◆ TASK STATEMENT ◆
Everything in the data gets repeated exactly, except for the pictures.

◆ EXTRACTED MATERIAL ◆

- - - - - - -

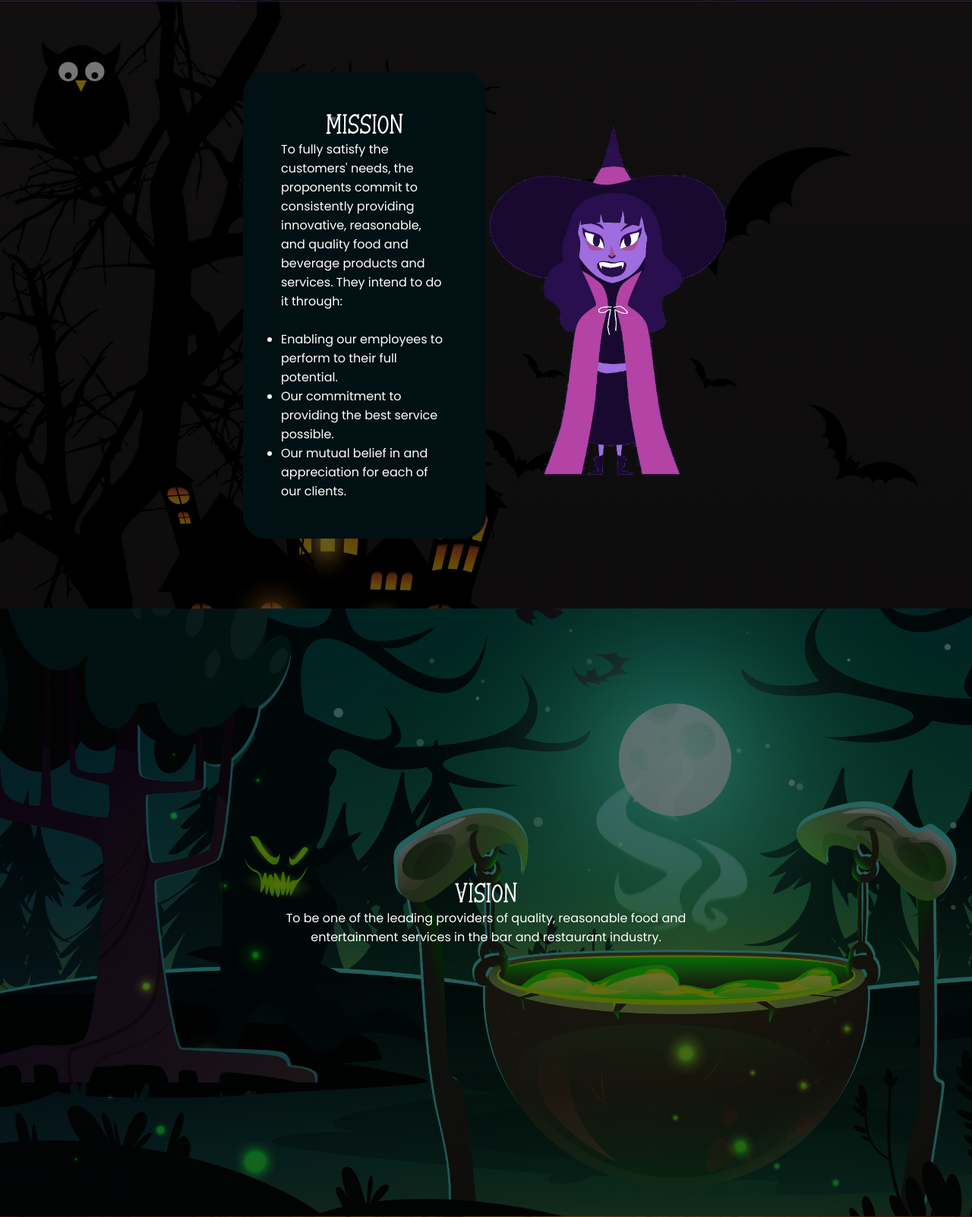
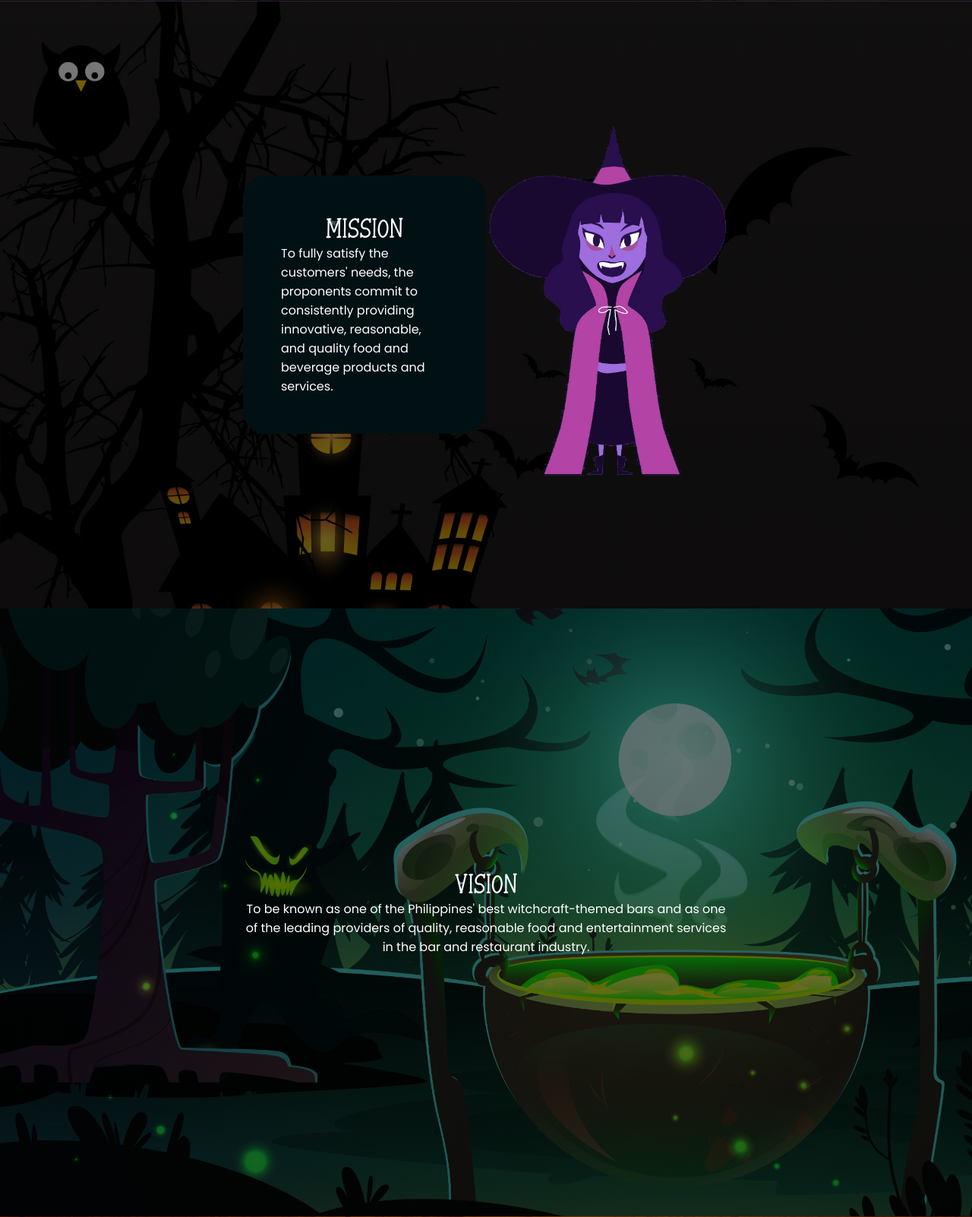
Before and after one commit to shyuuun/hangover-potions, a Django app: page / in a window 1280 px wide. Shown: the part 799-2401 px from the top of the page at 76% size. Run offline with Django 4.2, Linux system fonts and the light colour scheme; data that the repository does not hold is empty; some libraries are stand-ins or nearby versions.

Commit message:
Update index1.html

```diff
--- a/hangover_potions/templates/index1.html
+++ b/hangover_potions/templates/index1.html
@@ -33,17 +33,10 @@
         <div class="mission-left">
             <h3 class="mission-header">Mission</h3>
             <p class="mission-text">
-                To fully satisfy the customers' needs, the proponents commit to
-                consistently providing innovative, reasonable, and
-                quality food and beverage products and services.
-                They intend to do it through:
+            To fully satisfy the customers' needs, the proponents commit to consistently providing innovative, reasonable,
+                and quality food and beverage products and services.
             </p>
-            <br>
-            <ul>
-                <li>Enabling our employees to perform to their full potential.</li>
-                <li>Our commitment to providing the best service possible.</li>
-                <li>Our mutual belief in and appreciation for each of our clients.</li>
-            </ul>
+
         </div>
         <div class="mission-right">
             <img src="{% static 'Assets/images/mission-witch.png' %}" width="320" height="480">
@@ -55,9 +48,8 @@
         <div class="vision-middle">
             <h3 class="mission-header">Vision</h3>
             <p>
-                To be one of the leading providers of quality,
-                reasonable food and entertainment services
-                in the bar and restaurant industry.
+                To be known as one of the Philippines' best witchcraft-themed bars and as one of the leading providers of quality,
+                reasonable food and entertainment services in the bar and restaurant industry.
             </p>
         </div>
 
```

- - - - - - -

◆ ANSWER BELOW ◆
Before and after one commit to shyuuun/hangover-potions, a Django app: page / in a window 1280 px wide. Shown: the part 799-2401 px from the top of the page at 76% size. Run offline with Django 4.2, Linux system fonts and the light colour scheme; data that the repository does not hold is empty; some libraries are stand-ins or nearby versions.

Commit message:
Update index1.html

```diff
--- a/hangover_potions/templates/index1.html
+++ b/hangover_potions/templates/index1.html
@@ -33,17 +33,10 @@
         <div class="mission-left">
             <h3 class="mission-header">Mission</h3>
             <p class="mission-text">
-                To fully satisfy the customers' needs, the proponents commit to
-                consistently providing innovative, reasonable, and
-                quality food and beverage products and services.
-                They intend to do it through:
+            To fully satisfy the customers' needs, the proponents commit to consistently providing innovative, reasonable,
+                and quality food and beverage products and services.
             </p>
-            <br>
-            <ul>
-                <li>Enabling our employees to perform to their full potential.</li>
-                <li>Our commitment to providing the best service possible.</li>
-                <li>Our mutual belief in and appreciation for each of our clients.</li>
-            </ul>
+
         </div>
         <div class="mission-right">
             <img src="{% static 'Assets/images/mission-witch.png' %}" width="320" height="480">
@@ -55,9 +48,8 @@
         <div class="vision-middle">
             <h3 class="mission-header">Vision</h3>
             <p>
-                To be one of the leading providers of quality,
-                reasonable food and entertainment services
-                in the bar and restaurant industry.
+                To be known as one of the Philippines' best witchcraft-themed bars and as one of the leading providers of quality,
+                reasonable food and entertainment services in the bar and restaurant industry.
             </p>
         </div>
 
```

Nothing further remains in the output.